TO DO
A single number is required: how many lines below include the string "default".

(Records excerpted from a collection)
· · · · ·
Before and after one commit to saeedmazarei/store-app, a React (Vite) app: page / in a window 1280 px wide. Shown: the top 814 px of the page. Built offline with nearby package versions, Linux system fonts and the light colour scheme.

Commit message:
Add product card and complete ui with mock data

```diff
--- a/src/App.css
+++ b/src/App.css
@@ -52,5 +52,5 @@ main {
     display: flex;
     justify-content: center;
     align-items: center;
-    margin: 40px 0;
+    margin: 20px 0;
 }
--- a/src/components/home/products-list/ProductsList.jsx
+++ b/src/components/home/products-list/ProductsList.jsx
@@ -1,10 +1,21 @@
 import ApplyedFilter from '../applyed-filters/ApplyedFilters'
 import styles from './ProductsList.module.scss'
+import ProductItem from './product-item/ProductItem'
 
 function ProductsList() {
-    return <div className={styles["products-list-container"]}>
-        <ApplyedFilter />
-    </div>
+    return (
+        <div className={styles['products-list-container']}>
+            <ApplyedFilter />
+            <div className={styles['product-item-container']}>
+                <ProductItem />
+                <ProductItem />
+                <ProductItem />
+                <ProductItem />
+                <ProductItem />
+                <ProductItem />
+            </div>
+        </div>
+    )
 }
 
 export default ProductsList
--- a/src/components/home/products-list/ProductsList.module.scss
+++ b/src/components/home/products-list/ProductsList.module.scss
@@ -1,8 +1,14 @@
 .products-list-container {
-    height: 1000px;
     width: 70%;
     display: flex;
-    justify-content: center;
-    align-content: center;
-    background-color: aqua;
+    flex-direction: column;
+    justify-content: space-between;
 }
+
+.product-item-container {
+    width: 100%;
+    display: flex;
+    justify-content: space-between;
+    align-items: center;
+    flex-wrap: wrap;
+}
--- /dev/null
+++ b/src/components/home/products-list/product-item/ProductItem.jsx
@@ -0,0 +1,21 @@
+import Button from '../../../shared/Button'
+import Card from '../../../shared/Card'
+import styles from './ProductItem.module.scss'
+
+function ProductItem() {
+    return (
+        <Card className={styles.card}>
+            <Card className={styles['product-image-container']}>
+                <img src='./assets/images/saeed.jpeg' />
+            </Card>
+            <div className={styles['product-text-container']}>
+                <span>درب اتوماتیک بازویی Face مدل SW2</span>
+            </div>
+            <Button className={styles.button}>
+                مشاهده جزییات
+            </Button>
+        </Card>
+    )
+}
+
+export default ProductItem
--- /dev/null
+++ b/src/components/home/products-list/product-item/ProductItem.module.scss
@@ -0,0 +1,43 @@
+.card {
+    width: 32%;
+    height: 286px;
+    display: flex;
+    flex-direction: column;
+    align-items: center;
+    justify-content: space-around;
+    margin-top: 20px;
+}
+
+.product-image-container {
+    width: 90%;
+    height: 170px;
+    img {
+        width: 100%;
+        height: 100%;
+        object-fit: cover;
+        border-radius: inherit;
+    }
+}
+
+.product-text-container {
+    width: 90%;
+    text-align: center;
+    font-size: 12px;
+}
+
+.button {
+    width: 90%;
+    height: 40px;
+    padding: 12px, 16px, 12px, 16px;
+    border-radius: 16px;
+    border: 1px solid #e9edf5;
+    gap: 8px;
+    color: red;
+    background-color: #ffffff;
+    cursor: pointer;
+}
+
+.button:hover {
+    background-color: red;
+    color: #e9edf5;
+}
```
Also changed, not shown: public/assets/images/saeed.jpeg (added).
· · · · ·
SOLVED EXERCISE
2